UK residential property prices and transactions drop
The UK’s domestic markets witnessed falls in price and transactions in the second quarter of 2016.
This is despite record low mortgages rates and government efforts to decrease basic rate stamp duty, according to new HM Land Registry data released based on actual property sales (rather than mortgage agreements).
Sales volumes fell dramatically across the board in the second quarter following a rush of activity during the previous quarter, as buyers sought to beat April’s 3% stamp duty insrease deadline on additional properties.
The data shows that residential markets across the UK were already suffering before the Brexit vote because the second quarter finishes at the end of June, only one week after the vote.
In Greater London, average house prices stood at £558,082 in the second quarter, representing a 7% decrease from the first quarter. Overall, 15,412 sales were registered in the second quarter which is a 44.5% fall compared with the first quarter.
In England and Wales, average house prices stood at £268,713 in the second quarter, falling by 4.5% compared to the first quarter. There were 115,895 sales, which represents a 30% fall compared with the first quarter and the lowest quarterly level on Land Registry record.
The only exception was Prime Central London’s private rented sector, where quarterly price growth was robust at 6.6% despite the recent tax changes and global economic uncertainty.
Commenting on the data, Naomi Heaton, CEO of specialist property investment company London Central Portfolio, says: “Whilst we have seen falls in mortgage rates and reductions in basic rate stamp duty for the majority of the market, the surge in prices experienced over the last few years in Greater London has stuttered.
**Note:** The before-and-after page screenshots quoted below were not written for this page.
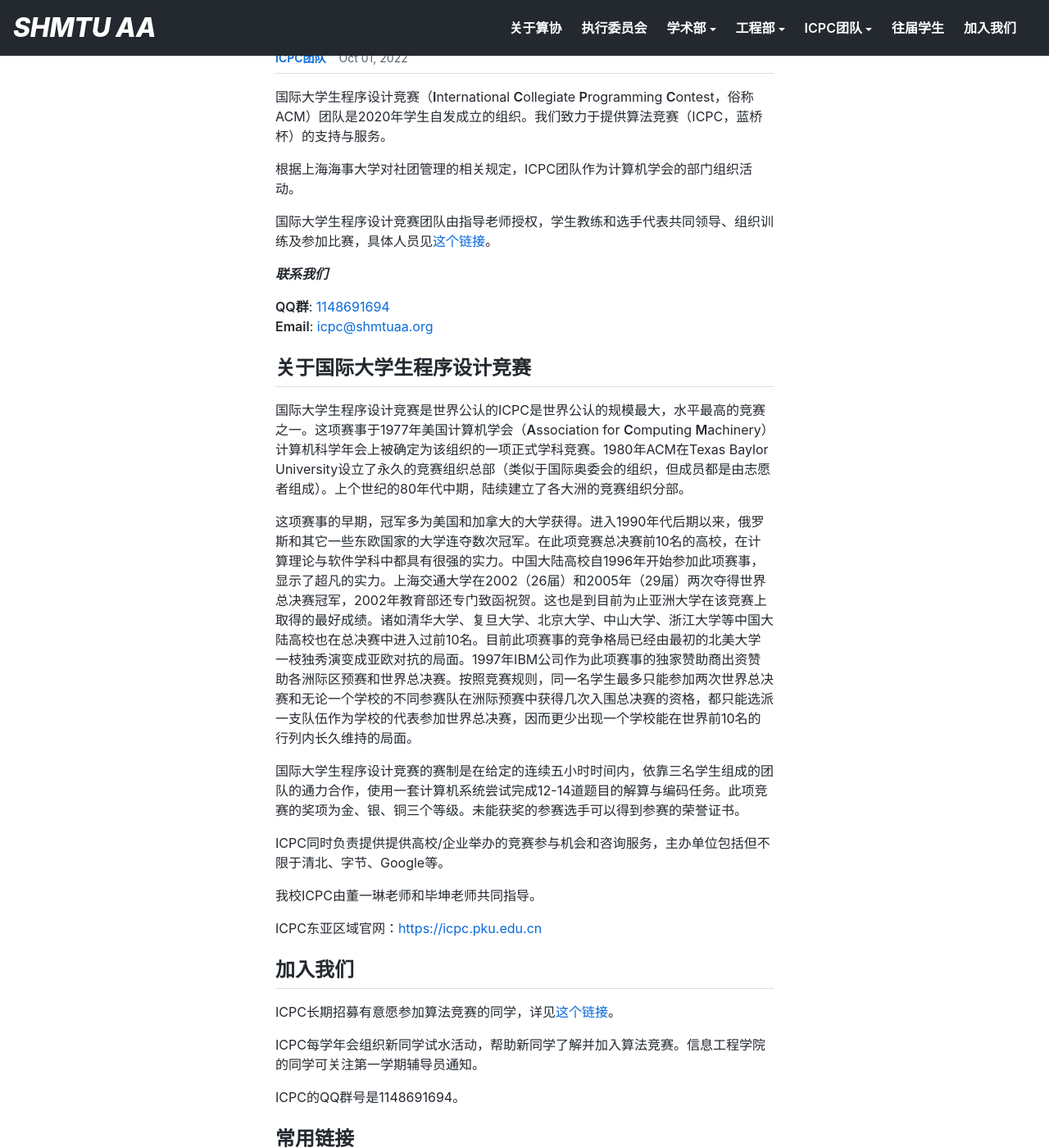
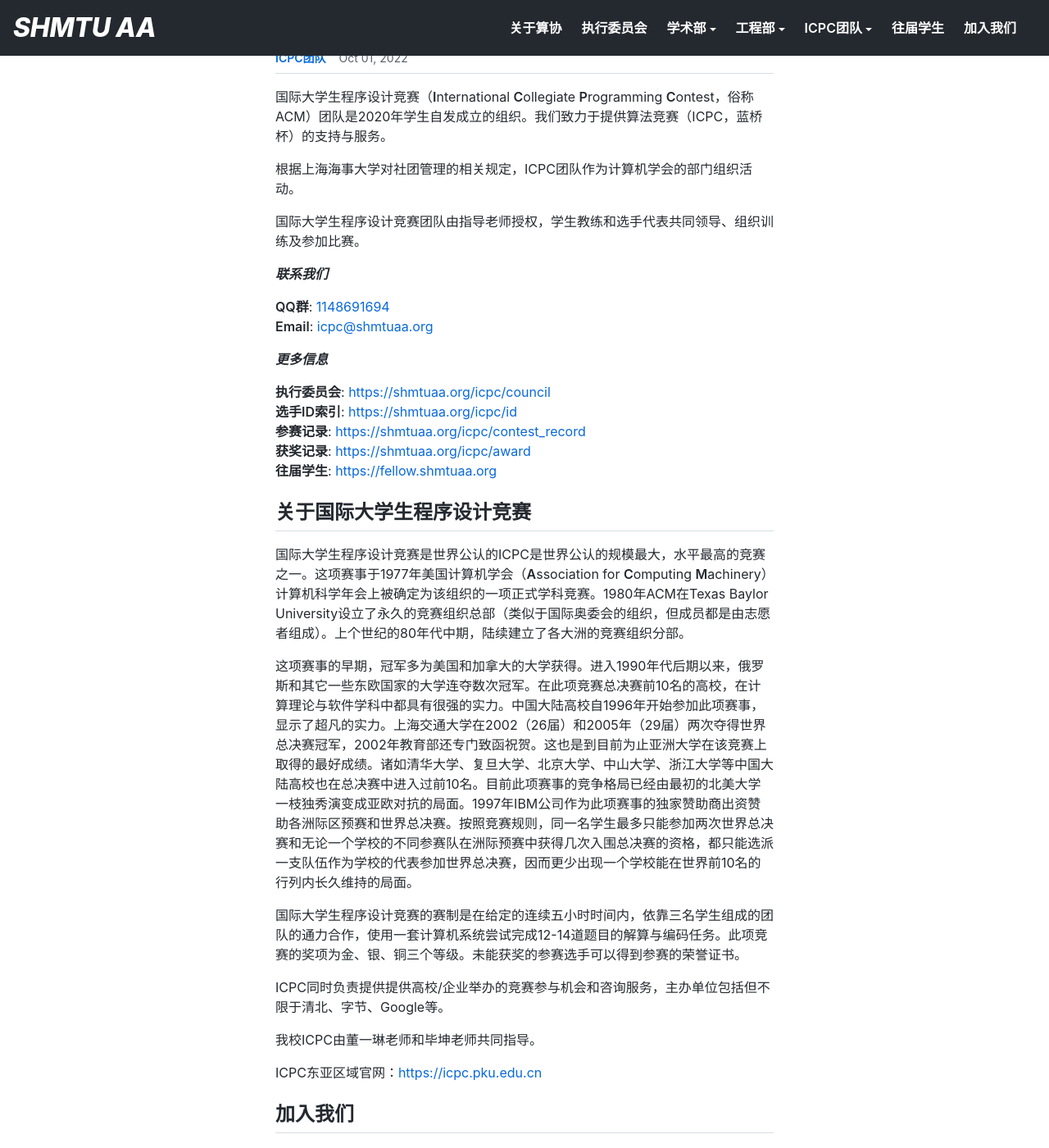
Before and after one commit to shmtuaa/shmtuaa.org, a Jekyll site: the page built from _posts/2022-10-01-ICPC-description.md, in a window 1280 px wide and 1400 px high, scrolled down 192 px. Shown: the whole window at 82% size. Built offline with Jekyll 4.4.1, drawn with Linux system fonts in a browser that asks for light colours.

Commit message:
UPD text

```diff
--- a/_posts/2022-10-01-ICPC-description.md
+++ b/_posts/2022-10-01-ICPC-description.md
@@ -11,12 +11,20 @@ layout: post
 
 根据上海海事大学对社团管理的相关规定，ICPC团队作为计算机学会的部门组织活动。
 
-国际大学生程序设计竞赛团队由指导老师授权，学生教练和选手代表共同领导、组织训练及参加比赛，具体人员见[这个链接](/icpc/council)。
+国际大学生程序设计竞赛团队由指导老师授权，学生教练和选手代表共同领导、组织训练及参加比赛。
 
 ***联系我们***
 
 **QQ群**: [1148691694](https://qm.qq.com/cgi-bin/qm/qr?k=MYEd-JPL6lIWn6MfakgW2dRzTJU0Z8V9&jump_from=webapi&authKey=7PBZfKIFyLCiKT4jWC8CzM+vih8aV6Qde6GQR83BjJhbie3gqFtmU1K+PJ+J4Dvf)
 **Email**:  [icpc@shmtuaa.org](mailto:icpc@shmtuaa.org)
+
+***更多信息***
+
+**执行委员会**: [https://shmtuaa.org/icpc/council](https://shmtuaa.org/icpc/council)
+**选手ID索引**: [https://shmtuaa.org/icpc/id](https://shmtuaa.org/icpc/id)
+**参赛记录**: [https://shmtuaa.org/icpc/contest_record](https://shmtuaa.org/icpc/contest_record)
+**获奖记录**: [https://shmtuaa.org/icpc/award](https://shmtuaa.org/icpc/award)
+**往届学生**: [https://fellow.shmtuaa.org](https://fellow.shmtuaa.org)
 
 ## 关于国际大学生程序设计竞赛
 
@@ -39,11 +47,3 @@ ICPC长期招募有意愿参加算法竞赛的同学，详见[这个链接](/rec
 ICPC每学年会组织新同学试水活动，帮助新同学了解并加入算法竞赛。信息工程学院的同学可关注第一学期辅导员通知。
 
 ICPC的QQ群号是1148691694。
-
-## 常用链接
-
-[选手ID索引](/icpc/id)
-
-[参赛记录](/icpc/contest_record)
-
-[获奖记录](/icpc/award)
```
“The market has suffered this year in the face of the new additional 3% stamp duty and brewing newbuild market crisis which has seen a 43% fall on sales compared with last year.”